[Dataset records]
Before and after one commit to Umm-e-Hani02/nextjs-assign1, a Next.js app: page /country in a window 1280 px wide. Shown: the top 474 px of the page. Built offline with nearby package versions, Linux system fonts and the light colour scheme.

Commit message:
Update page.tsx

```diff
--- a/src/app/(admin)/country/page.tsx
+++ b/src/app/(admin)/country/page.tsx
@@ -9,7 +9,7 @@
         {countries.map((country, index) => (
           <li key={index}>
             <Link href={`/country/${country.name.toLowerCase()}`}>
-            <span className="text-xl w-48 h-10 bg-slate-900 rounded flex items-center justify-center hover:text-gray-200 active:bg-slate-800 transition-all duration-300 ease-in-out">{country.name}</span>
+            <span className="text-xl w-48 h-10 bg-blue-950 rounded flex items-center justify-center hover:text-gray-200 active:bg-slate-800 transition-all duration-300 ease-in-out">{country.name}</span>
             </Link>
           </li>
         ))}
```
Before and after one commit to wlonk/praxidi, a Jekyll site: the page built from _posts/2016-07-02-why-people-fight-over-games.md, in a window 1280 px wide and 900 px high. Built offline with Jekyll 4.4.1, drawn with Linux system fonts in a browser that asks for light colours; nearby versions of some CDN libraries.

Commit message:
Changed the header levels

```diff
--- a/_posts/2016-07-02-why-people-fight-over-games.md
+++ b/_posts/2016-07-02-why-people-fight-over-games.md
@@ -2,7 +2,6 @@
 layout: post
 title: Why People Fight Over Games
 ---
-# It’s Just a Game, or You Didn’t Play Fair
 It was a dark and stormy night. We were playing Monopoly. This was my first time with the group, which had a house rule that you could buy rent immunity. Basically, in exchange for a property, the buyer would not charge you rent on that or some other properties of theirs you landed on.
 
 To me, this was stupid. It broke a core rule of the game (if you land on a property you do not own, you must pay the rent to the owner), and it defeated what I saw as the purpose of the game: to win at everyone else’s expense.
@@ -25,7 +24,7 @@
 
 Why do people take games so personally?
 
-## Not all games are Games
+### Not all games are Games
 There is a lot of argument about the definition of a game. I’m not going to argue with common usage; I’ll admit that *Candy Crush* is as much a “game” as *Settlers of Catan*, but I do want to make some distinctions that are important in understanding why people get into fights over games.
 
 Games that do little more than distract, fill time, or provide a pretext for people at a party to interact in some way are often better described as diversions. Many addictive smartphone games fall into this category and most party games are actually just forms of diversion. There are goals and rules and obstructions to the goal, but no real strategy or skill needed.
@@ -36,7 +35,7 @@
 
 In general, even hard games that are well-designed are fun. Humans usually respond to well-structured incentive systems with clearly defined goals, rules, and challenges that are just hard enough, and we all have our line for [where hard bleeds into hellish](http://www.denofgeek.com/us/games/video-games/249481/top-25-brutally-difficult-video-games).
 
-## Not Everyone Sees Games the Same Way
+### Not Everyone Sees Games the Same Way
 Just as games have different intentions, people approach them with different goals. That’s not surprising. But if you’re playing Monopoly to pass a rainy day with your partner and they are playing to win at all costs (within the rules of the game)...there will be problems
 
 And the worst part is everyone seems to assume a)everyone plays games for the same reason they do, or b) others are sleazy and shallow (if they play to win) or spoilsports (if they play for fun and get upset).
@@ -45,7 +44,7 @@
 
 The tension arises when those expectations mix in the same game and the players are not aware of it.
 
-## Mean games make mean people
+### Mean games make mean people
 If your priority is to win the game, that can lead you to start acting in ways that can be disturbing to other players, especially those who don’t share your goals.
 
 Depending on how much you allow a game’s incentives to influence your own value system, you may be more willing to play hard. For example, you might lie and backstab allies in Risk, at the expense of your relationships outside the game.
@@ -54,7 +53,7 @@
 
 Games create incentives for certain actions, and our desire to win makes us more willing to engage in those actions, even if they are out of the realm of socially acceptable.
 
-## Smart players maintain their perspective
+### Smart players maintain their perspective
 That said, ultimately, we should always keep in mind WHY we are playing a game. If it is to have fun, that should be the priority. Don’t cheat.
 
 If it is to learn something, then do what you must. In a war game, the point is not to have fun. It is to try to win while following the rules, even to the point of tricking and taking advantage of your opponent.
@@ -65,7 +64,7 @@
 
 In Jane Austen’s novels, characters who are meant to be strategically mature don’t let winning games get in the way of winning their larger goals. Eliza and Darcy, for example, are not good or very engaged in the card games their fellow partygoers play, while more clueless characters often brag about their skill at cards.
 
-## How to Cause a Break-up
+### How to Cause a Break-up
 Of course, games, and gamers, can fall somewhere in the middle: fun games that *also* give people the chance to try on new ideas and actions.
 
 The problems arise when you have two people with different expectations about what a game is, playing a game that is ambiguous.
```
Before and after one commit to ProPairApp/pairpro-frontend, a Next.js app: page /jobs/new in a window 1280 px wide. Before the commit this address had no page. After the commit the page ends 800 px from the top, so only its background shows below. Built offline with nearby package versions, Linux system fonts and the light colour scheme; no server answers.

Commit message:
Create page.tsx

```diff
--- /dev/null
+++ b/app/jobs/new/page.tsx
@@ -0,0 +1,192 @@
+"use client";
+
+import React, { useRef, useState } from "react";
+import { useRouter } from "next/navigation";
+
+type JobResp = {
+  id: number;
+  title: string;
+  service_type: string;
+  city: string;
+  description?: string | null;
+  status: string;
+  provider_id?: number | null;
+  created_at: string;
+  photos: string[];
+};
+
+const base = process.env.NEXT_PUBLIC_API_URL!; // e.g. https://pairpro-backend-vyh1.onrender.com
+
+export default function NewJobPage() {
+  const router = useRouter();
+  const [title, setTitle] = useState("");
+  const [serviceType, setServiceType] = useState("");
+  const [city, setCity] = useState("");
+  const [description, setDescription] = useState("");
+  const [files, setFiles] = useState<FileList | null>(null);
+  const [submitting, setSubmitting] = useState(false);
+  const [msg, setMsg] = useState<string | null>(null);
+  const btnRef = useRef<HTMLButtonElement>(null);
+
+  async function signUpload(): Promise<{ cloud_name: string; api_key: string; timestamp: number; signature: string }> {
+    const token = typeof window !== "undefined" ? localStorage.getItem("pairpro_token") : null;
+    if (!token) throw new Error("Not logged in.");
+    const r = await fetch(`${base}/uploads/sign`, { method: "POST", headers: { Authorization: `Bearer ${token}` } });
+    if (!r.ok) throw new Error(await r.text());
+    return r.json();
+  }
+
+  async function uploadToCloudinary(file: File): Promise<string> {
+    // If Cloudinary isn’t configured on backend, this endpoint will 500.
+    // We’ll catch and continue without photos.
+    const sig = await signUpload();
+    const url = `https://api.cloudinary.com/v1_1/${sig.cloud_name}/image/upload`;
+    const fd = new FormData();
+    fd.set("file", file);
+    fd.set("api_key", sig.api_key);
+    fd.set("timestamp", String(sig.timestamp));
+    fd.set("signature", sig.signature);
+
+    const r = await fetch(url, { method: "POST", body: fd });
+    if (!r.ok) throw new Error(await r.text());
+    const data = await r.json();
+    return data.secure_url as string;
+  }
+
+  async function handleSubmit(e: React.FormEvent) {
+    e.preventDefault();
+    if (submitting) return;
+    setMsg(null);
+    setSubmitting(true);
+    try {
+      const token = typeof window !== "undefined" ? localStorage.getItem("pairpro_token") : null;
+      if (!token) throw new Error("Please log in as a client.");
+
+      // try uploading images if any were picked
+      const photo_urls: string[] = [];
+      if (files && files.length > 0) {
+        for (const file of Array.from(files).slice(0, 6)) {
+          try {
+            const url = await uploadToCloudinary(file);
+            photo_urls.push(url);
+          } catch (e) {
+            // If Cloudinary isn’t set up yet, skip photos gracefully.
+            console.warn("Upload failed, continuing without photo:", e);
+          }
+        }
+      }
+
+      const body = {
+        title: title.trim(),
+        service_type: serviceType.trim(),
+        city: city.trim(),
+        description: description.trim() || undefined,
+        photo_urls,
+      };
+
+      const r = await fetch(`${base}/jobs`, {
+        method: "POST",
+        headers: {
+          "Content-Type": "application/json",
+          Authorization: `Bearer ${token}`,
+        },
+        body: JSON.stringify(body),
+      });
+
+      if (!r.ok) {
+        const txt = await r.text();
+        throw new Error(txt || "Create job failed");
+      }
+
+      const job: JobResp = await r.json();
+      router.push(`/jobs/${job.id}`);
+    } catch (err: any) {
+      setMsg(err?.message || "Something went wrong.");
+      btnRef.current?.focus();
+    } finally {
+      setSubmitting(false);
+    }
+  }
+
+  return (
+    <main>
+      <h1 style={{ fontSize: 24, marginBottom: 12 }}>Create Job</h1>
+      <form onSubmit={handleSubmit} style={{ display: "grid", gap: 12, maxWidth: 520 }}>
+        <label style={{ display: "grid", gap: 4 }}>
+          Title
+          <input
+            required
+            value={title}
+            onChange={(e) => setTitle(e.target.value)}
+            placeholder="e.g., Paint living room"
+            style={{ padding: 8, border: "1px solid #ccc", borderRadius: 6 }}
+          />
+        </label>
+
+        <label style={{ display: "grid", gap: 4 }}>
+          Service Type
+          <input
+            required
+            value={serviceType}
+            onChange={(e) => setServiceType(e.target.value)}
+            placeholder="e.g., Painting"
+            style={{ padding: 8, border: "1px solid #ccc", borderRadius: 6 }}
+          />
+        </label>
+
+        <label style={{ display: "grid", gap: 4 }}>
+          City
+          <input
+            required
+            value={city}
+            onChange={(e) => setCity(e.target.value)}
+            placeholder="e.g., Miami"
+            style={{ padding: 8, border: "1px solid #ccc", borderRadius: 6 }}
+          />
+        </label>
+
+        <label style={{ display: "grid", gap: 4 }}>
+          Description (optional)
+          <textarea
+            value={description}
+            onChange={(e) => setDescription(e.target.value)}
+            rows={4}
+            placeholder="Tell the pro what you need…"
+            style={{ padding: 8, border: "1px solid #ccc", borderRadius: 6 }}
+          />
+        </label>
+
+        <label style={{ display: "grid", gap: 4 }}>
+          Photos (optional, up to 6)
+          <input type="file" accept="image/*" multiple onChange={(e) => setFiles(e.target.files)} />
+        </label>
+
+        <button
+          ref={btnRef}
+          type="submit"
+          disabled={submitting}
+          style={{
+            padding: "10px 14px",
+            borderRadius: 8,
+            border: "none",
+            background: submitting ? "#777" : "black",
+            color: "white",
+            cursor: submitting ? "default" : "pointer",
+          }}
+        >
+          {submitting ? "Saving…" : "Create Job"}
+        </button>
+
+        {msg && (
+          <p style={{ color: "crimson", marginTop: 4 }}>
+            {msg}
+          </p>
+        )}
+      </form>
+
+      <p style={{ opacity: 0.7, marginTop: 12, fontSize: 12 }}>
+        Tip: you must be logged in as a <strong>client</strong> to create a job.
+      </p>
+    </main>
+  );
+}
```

**WHAT YOU HAVE TO DO**
Work through the records line by line and tally those with the word "useState". Report only the total.

**ANSWER TO THE EXERCISE**
8